A girl from Peterborough has been given a new sense of independence thanks to a partnership between a retailer and a charity.
Five-year-old Frances Carpenter is getting around quicker thanks to a powered wheelchair donated by Newlife Foundation for Disabled Children.
Being able to provide the equipment to Frances is extremely rewarding.Emma Burrell, M&S Peterborough store manager
Frances, who is a pupil at Yaxley Infant School in Peterborough, has congenital merosin deficient muscular dystrophy.
It causes progressive muscle weakness and means that Frances is unable to stand or walk independently.
Previously, Frances had been using a manual wheelchair at home and school.
However, this left her unable to move unassisted for long distances which made it difficult to play with her friends both in and out of school.
The wheelchair cost £8,620, and Frances’ family had already received £2,316 from their local wheelchair services and £600 through a sponsored walk kindly organised by her school.
The outstanding amount needed to purchase the wheelchair was provided by a partnership between Newlife and Marks & Spencer, and means that Frances has now got more freedom and join in with more fun activities with family and friends.
Frances’ mum, Michelle Carpenter, said: “Frances loves her new wheelchair and learnt how to get around in it very quickly.
“It’s fantastic to see her playing with friends and taking part in activities that other children her age take for granted, without having to rely on an adult to push her around.”
Marks & Spencer has worked in partnership with the Newlife charity for the last 11 years, donating returned products to the charity to be resold or recycled.
The majority of the donated products are sold in the Newlife SuperStore in Cannock and the charity recycles the remaining items to raise money for children with disabilities.
In October 2010, Marks & Spencer launched a grants scheme, which has specifically helped fund 193 pieces of essential equipment, totalling £581,391.94 for disabled children across the UK.
Emma Burrell, Marks & Spencer Peterborough store manager, said: “Being able to provide the equipment to Frances is extremely rewarding for our team and it’s great to hear what a positive impact it has had.
“Our partnership with Newlife is not only great for the environment, but it also helps to improve the lives of disabled children by providing much-needed specialist equipment.”
Sheila Brown, chief executive of Newlife Foundation, said: “Our partnership with Marks & Spencer benefits hundreds of children and their families.

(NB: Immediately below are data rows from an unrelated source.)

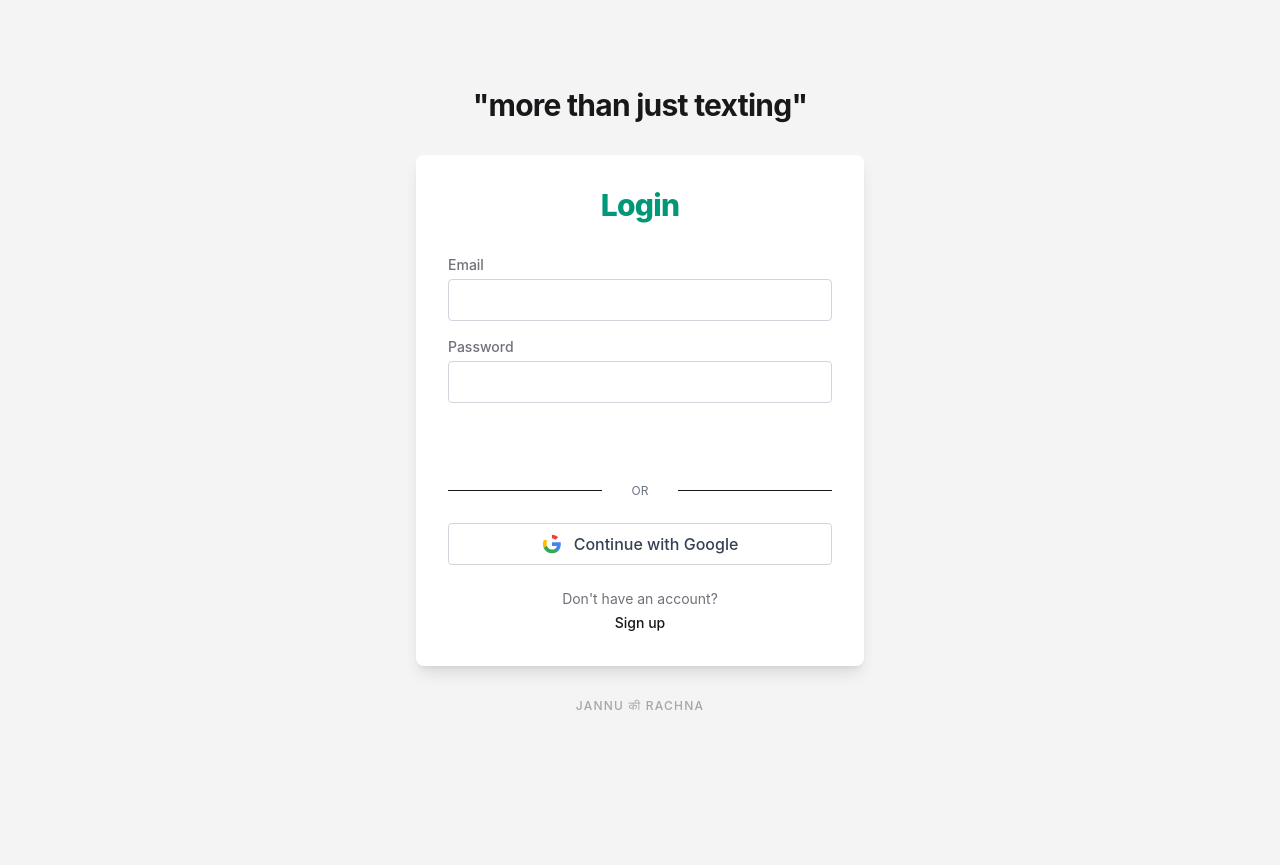
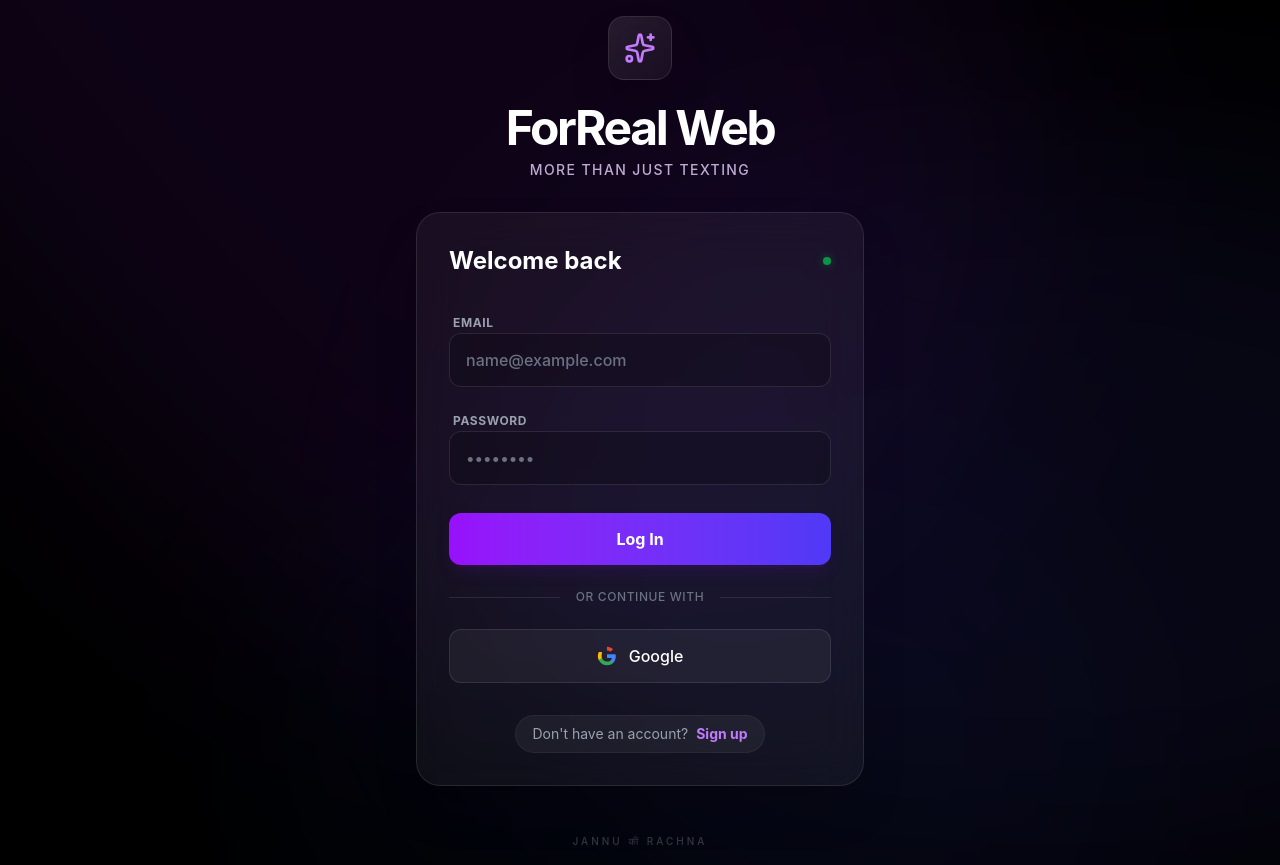
Before and after one commit to 23f2003556/forreal-0, a Next.js app: page /login in a window 1280 px wide. Before the commit the page ends 800 px from the top, so only its background shows below. Built offline with nearby package versions, Linux system fonts and the light colour scheme; no server answers.

Commit message:
feat(ui): overhaul login page with Modern Aether animations and glassmorphism

```diff
--- a/src/app/login/page.tsx
+++ b/src/app/login/page.tsx
@@ -3,6 +3,8 @@
 import { useState, useEffect } from 'react'
 import { supabase } from '@/lib/supabase/client'
 import { useRouter } from 'next/navigation'
+import { motion, AnimatePresence } from 'framer-motion'
+import { Sparkles } from 'lucide-react'
 
 export default function LoginPage() {
     const [isSignUp, setIsSignUp] = useState(false)
@@ -14,15 +16,13 @@
 
     useEffect(() => {
         const checkUser = async () => {
-            console.log('DEBUG: Initial session check starting...')
             try {
-                const { data: { user }, error } = await supabase.auth.getUser()
-                console.log('DEBUG: Initial session check result:', { user: user?.id, error })
+                const { data: { user } } = await supabase.auth.getUser()
                 if (user) {
                     router.push('/')
                 }
             } catch (err) {
-                console.error('DEBUG: Initial session check failed:', err)
+                console.error('Session check failed:', err)
             }
         }
         checkUser()
@@ -36,7 +36,6 @@
         try {
             const trimmedEmail = email.trim()
             if (isSignUp) {
-                console.log('DEBUG: Attempting signup for:', JSON.stringify(trimmedEmail))
                 const { data, error } = await supabase.auth.signUp({
                     email: trimmedEmail,
                     password,
@@ -47,7 +46,6 @@
                         },
                     },
                 })
-                console.log('DEBUG: Signup result:', { data, error })
                 if (error) throw error
 
                 if (data.user) {
@@ -62,29 +60,22 @@
                         })
 
                     if (!profileError) {
-                        // If signup and profile creation are successful, redirect
                         window.location.href = '/'
                     } else {
-                        console.error('DEBUG: Profile setup error:', profileError)
                         alert('Error saving profile: ' + profileError.message)
                     }
                 } else {
-                    // If user data is not immediately available (e.g., email confirmation needed)
                     alert('Check your email for the confirmation link!')
                 }
             } else {
-                console.log('DEBUG: Attempting login for:', JSON.stringify(trimmedEmail))
-                const { data, error } = await supabase.auth.signInWithPassword({
+                const { error } = await supabase.auth.signInWithPassword({
                     email: trimmedEmail,
                     password,
                 })
-                console.log('DEBUG: Login result:', { data, error })
                 if (error) throw error
-                // Use window.location.href for a hard redirect to ensure cookies are sent
                 window.location.href = '/'
             }
         } catch (err: any) {
-            console.error('DEBUG: Auth error:', err)
             setError(err.message)
         } finally {
             setLoading(false)
@@ -108,65 +99,148 @@
         }
     }
 
+    // Animation Variants
+    const containerVariants = {
+        hidden: { opacity: 0 },
+        visible: {
+            opacity: 1,
+            transition: {
+                staggerChildren: 0.1,
+                delayChildren: 0.3
+            }
+        }
+    }
+
+    const itemVariants = {
+        hidden: { y: 20, opacity: 0 },
+        visible: {
+            y: 0,
+            opacity: 1,
+            transition: { type: "spring" as const, stiffness: 300, damping: 24 }
+        }
+    }
+
     return (
-        <div className="min-h-[100dvh] bg-app-background flex flex-col items-center justify-center p-4">
-            <div className="mb-8 text-center">
-                <h1 className="text-3xl font-bold text-teal-primary tracking-tight">"more than just texting"</h1>
+        <div className="min-h-[100dvh] bg-black relative flex flex-col items-center justify-center p-4 overflow-hidden">
+            {/* Ambient Background */}
+            <div className="absolute inset-0 overflow-hidden pointer-events-none">
+                <motion.div
+                    animate={{
+                        scale: [1, 1.2, 1],
+                        rotate: [0, 90, 0],
+                        opacity: [0.3, 0.5, 0.3]
+                    }}
+                    transition={{ duration: 20, repeat: Infinity, ease: "linear" }}
+                    className="absolute -top-[50%] -left-[20%] w-[100%] h-[100%] bg-purple-900/40 rounded-full blur-[120px]"
+                />
+                <motion.div
+                    animate={{
+                        scale: [1, 1.1, 1],
+                        x: [0, 50, 0],
+                        opacity: [0.3, 0.5, 0.3]
+                    }}
+                    transition={{ duration: 15, repeat: Infinity, ease: "easeInOut", delay: 2 }}
+                    className="absolute top-[20%] -right-[20%] w-[80%] h-[80%] bg-indigo-900/40 rounded-full blur-[120px]"
+                />
+                <motion.div
+                    animate={{
+                        scale: [1, 1.3, 1],
+                        y: [0, -50, 0],
+                        opacity: [0.2, 0.4, 0.2]
+                    }}
+                    transition={{ duration: 18, repeat: Infinity, ease: "easeInOut", delay: 5 }}
+                    className="absolute -bottom-[20%] left-[20%] w-[70%] h-[70%] bg-blue-900/30 rounded-full blur-[100px]"
+                />
             </div>
 
-            <div className="bg-white dark:bg-panel-header-background p-8 rounded-lg shadow-lg w-full max-w-md">
-                <h2 className="text-3xl font-extrabold mb-8 text-center bg-clip-text text-transparent bg-gradient-to-r from-teal-600 to-emerald-600 dark:from-teal-400 dark:to-emerald-400 tracking-tight">
-                    {isSignUp ? 'Sign Up' : 'Login'}
+            <motion.div
+                variants={containerVariants}
+                initial="hidden"
+                animate="visible"
+                className="relative z-10 w-full max-w-md"
+            >
+                <motion.div variants={itemVariants} className="text-center mb-8">
+                    <div className="inline-flex items-center justify-center w-16 h-16 rounded-2xl bg-gradient-to-br from-white/10 to-white/5 backdrop-blur-lg border border-white/10 mb-6 shadow-2xl">
+                        <Sparkles className="w-8 h-8 text-purple-400" />
+                    </div>
+                    <h1 className="text-4xl md:text-5xl font-bold text-white tracking-tighter mb-2">
+                        ForReal Web
+                    </h1>
+                    <p className="text-purple-200/80 font-medium tracking-widest uppercase text-sm">
+                        More Than Just Texting
+                    </p>
+                </motion.div>
+
+                <motion.div
+                    variants={itemVariants}
+                    className="bg-white/5 backdrop-blur-xl border border-white/10 p-8 rounded-3xl shadow-2xl"
+                >
+                    <div className="flex items-center justify-between mb-8">
+                        <h2 className="text-2xl font-bold text-white">
+                            {isSignUp ? 'Create account' : 'Welcome back'}
                         </h2>
+                        <div className="h-2 w-2 rounded-full bg-green-500 animate-pulse shadow-[0_0_10px_rgba(34,197,94,0.5)]" />
+                    </div>
 
                     {error && (
-                    <div className="bg-red-100 border border-red-400 text-red-700 px-4 py-3 rounded mb-4 text-sm">
+                        <motion.div
+                            initial={{ opacity: 0, y: -10 }}
+                            animate={{ opacity: 1, y: 0 }}
+                            className="bg-red-500/10 border border-red-500/20 text-red-200 px-4 py-3 rounded-xl mb-6 text-sm flex items-center gap-2"
+                        >
+                            <div className="w-1.5 h-1.5 rounded-full bg-red-400" />
                             {error}
-                    </div>
+                        </motion.div>
                     )}
 
-                <form onSubmit={handleSubmit} className="space-y-4">
-                    <div>
-                        <label className="block text-sm font-medium text-text-secondary mb-1">Email</label>
+                    <form onSubmit={handleSubmit} className="space-y-5">
+                        <div className="space-y-2">
+                            <label className="text-xs font-bold text-gray-400 uppercase tracking-wider ml-1">Email</label>
                             <input
                                 type="email"
                                 value={email}
                                 onChange={(e) => setEmail(e.target.value)}
-                            className="w-full p-2 border border-gray-300 rounded focus:outline-none focus:border-teal-primary dark:bg-gray-800 dark:border-gray-700"
+                                className="w-full bg-black/20 border border-white/10 rounded-xl px-4 py-3.5 text-white placeholder-gray-500 focus:outline-none focus:ring-2 focus:ring-purple-500/50 focus:border-purple-500/50 transition-all font-medium"
+                                placeholder="name@example.com"
                                 required
                             />
                         </div>
 
-                    <div>
-                        <label className="block text-sm font-medium text-text-secondary mb-1">Password</label>
+                        <div className="space-y-2">
+                            <label className="text-xs font-bold text-gray-400 uppercase tracking-wider ml-1">Password</label>
                             <input
                                 type="password"
                                 value={password}
                                 onChange={(e) => setPassword(e.target.value)}
-                            className="w-full p-2 border border-gray-300 rounded focus:outline-none focus:border-teal-primary dark:bg-gray-800 dark:border-gray-700"
+                                className="w-full bg-black/20 border border-white/10 rounded-xl px-4 py-3.5 text-white placeholder-gray-500 focus:outline-none focus:ring-2 focus:ring-purple-500/50 focus:border-purple-500/50 transition-all font-medium"
+                                placeholder="••••••••"
                                 required
                             />
                         </div>
 
-                    <button
+                        <motion.button
+                            whileHover={{ scale: 1.02 }}
+                            whileTap={{ scale: 0.98 }}
                             type="submit"
                             disabled={loading}
-                        className="w-full bg-teal-primary hover:bg-teal-secondary text-white font-bold py-2 px-4 rounded focus:outline-none focus:shadow-outline transition-colors disabled:opacity-50"
+                            className="w-full bg-gradient-to-r from-purple-600 to-indigo-600 hover:from-purple-500 hover:to-indigo-500 text-white font-bold py-3.5 rounded-xl transition-all shadow-lg shadow-purple-900/20 disabled:opacity-50 disabled:cursor-not-allowed mt-2"
                         >
                             {loading ? 'Processing...' : (isSignUp ? 'Sign Up' : 'Log In')}
-                    </button>
+                        </motion.button>
                     </form>
 
-                <div className="mt-6 flex items-center justify-between">
-                    <span className="border-b w-[35%] lg:w-[40%] dark:border-gray-700"></span>
-                    <span className="text-xs text-center text-gray-500 uppercase dark:text-gray-400">or</span>
-                    <span className="border-b w-[35%] lg:w-[40%] dark:border-gray-700"></span>
+                    <div className="my-6 flex items-center gap-4">
+                        <div className="h-px bg-white/10 flex-1" />
+                        <span className="text-xs text-gray-500 uppercase tracking-wider font-medium">Or continue with</span>
+                        <div className="h-px bg-white/10 flex-1" />
                     </div>
 
-                <button
+                    <motion.button
+                        whileHover={{ scale: 1.02, backgroundColor: "rgba(255,255,255,0.05)" }}
+                        whileTap={{ scale: 0.98 }}
                         onClick={handleGoogleLogin}
                         disabled={loading}
-                    className="mt-6 w-full flex items-center justify-center gap-3 bg-white dark:bg-gray-800 border border-gray-300 dark:border-gray-700 hover:bg-gray-50 dark:hover:bg-gray-700 text-gray-700 dark:text-gray-200 font-medium py-2 px-4 rounded focus:outline-none transition-colors disabled:opacity-50"
+                        className="w-full flex items-center justify-center gap-3 bg-white/5 border border-white/10 hover:border-white/20 text-white font-medium py-3.5 rounded-xl transition-all disabled:opacity-50"
                     >
                         <svg className="w-5 h-5" viewBox="0 0 24 24">
                             <path
@@ -186,28 +260,29 @@
                                 fill="#EA4335"
                             />
                         </svg>
-                    Continue with Google
-                </button>
+                        Google
+                    </motion.button>
 
-                <div className="mt-6 text-center">
-                    <p className="text-sm text-text-secondary">
+                    <div className="mt-8 text-center bg-white/5 mx-auto w-fit px-4 py-2 rounded-full border border-white/5">
+                        <p className="text-sm text-gray-400">
                             {isSignUp ? 'Already have an account?' : "Don't have an account?"}
-                    </p>
                             <button
                                 onClick={() => setIsSignUp(!isSignUp)}
                                 disabled={loading}
-                        className="text-teal-primary hover:underline text-sm font-medium mt-1"
+                                className="text-purple-400 hover:text-purple-300 font-bold ml-2 transition-colors focus:outline-none"
                             >
                                 {isSignUp ? 'Log in' : 'Sign up'}
                             </button>
+                        </p>
                     </div>
-            </div>
+                </motion.div>
 
-            <div className="mt-8 text-center">
-                <p className="text-xs text-text-secondary opacity-60 font-medium tracking-widest uppercase">
+                <motion.div variants={itemVariants} className="mt-12 text-center">
+                    <p className="text-[10px] text-white/20 font-medium tracking-[0.3em] uppercase hover:text-white/40 transition-colors cursor-default">
                         jannu की rachna
                     </p>
-            </div>
+                </motion.div>
+            </motion.div>
         </div>
     )
 }
```
Lines whose indentation alone changed are shown as unchanged.
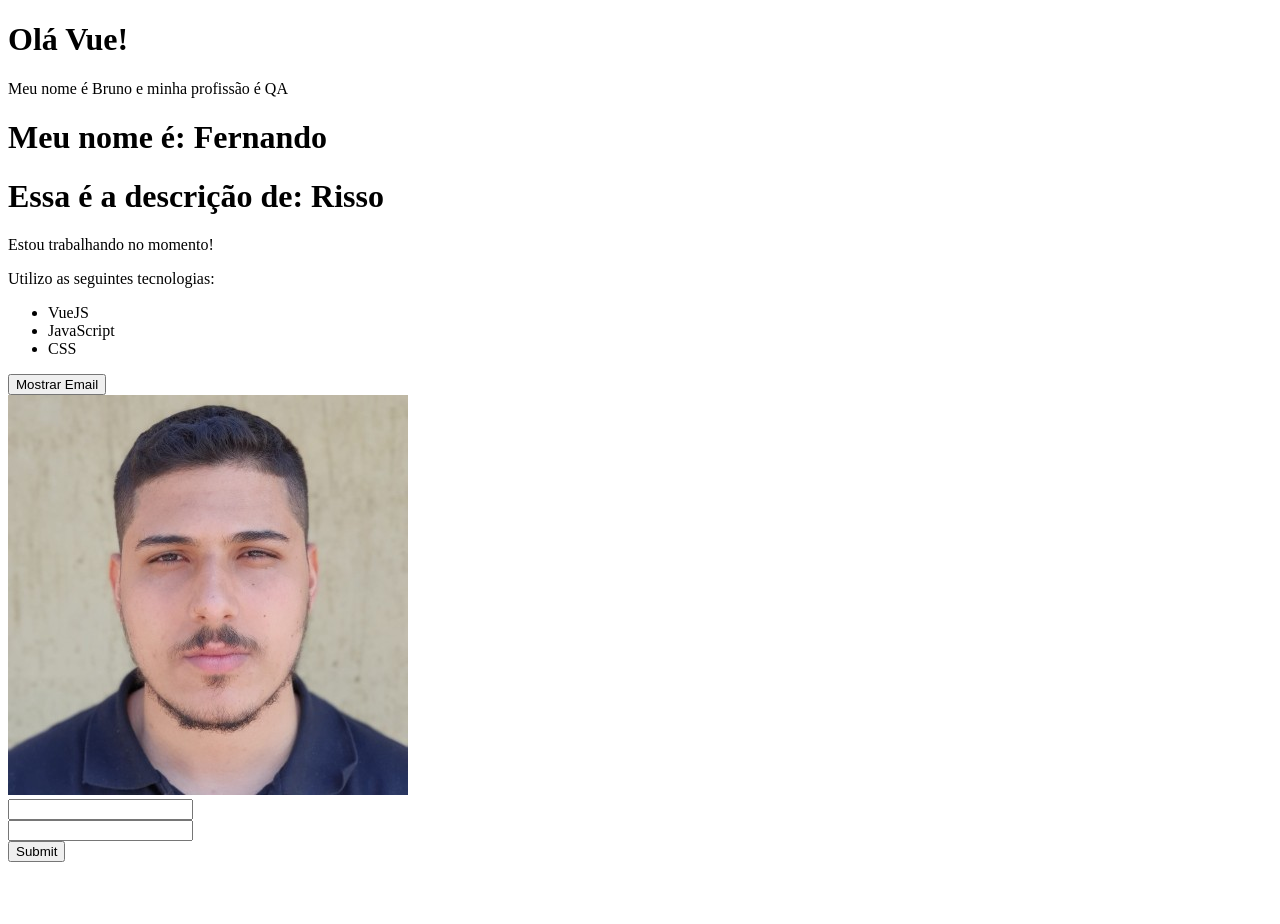
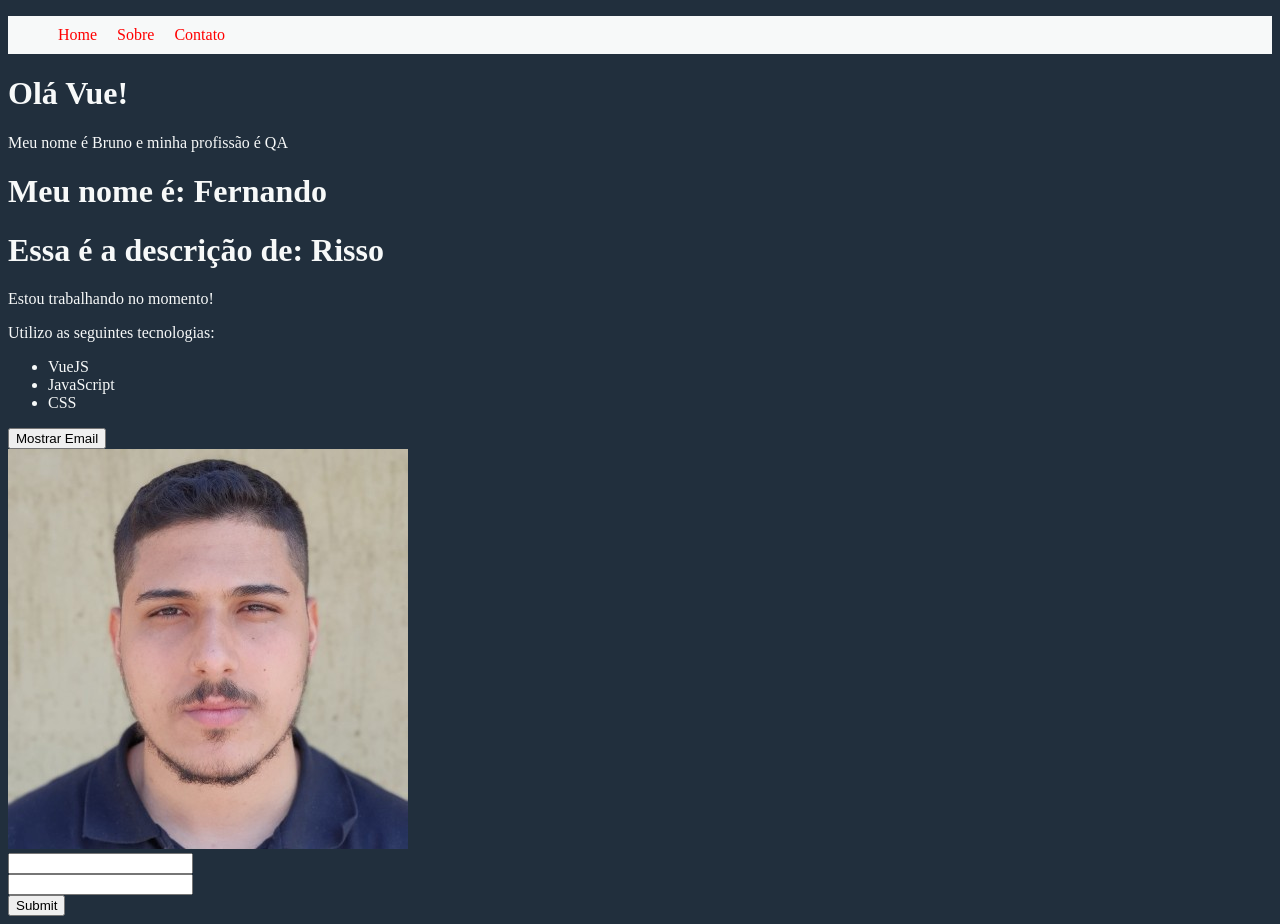
Before and after one commit to BrunoRisso58/learning-vuejs, a Vue app in the folder 2/: page / in a window 1280 px wide. Before the commit the page ends 870 px from the top, so only its background shows below. Built offline with nearby package versions, Linux system fonts and the light colour scheme.

Commit message:
CSS Global

```diff
--- a/2/src/App.vue
+++ b/2/src/App.vue
@@ -1,4 +1,5 @@
 <template>
+    <Cabecalho />
     <PrimeiroComponente />
     <LifeCycle />
     <Pessoa />
@@ -8,6 +9,7 @@
 import PrimeiroComponente from './components/PrimeiroComponente.vue';
 import LifeCycle from './components/LifeCycle.vue';
 import Pessoa from './components/Pessoa.vue';
+import Cabecalho from './components/Cabecalho.vue';
 
     export default {
         name: 'App',
@@ -15,6 +17,21 @@ import Pessoa from './components/Pessoa.vue';
             PrimeiroComponente,
             LifeCycle,
             Pessoa,
+            Cabecalho
         }
     }
 </script>
+
+<style>
+
+    body {
+        background-color: #212F3D;
+        color: #F7F9F9
+    }
+
+    a {
+        color: red;
+        text-decoration: none
+    }
+
+</style>
```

“It is very encouraging to see the efforts of Marks & Spencer in helping to improve the lives of disabled and terminally ill children within the local community and across the UK.
“Equipment that costs hundreds to several thousands of pounds really can revolutionise lives.
“We are very grateful to everyone involved and would encourage other groups and individuals to keep fundraising to help us make a difference.”
Newlife is the UK’s leading children’s disability charity that works closely with families to provide a range of services and essential equipment for children with disabilities and life-limiting conditions across the UK.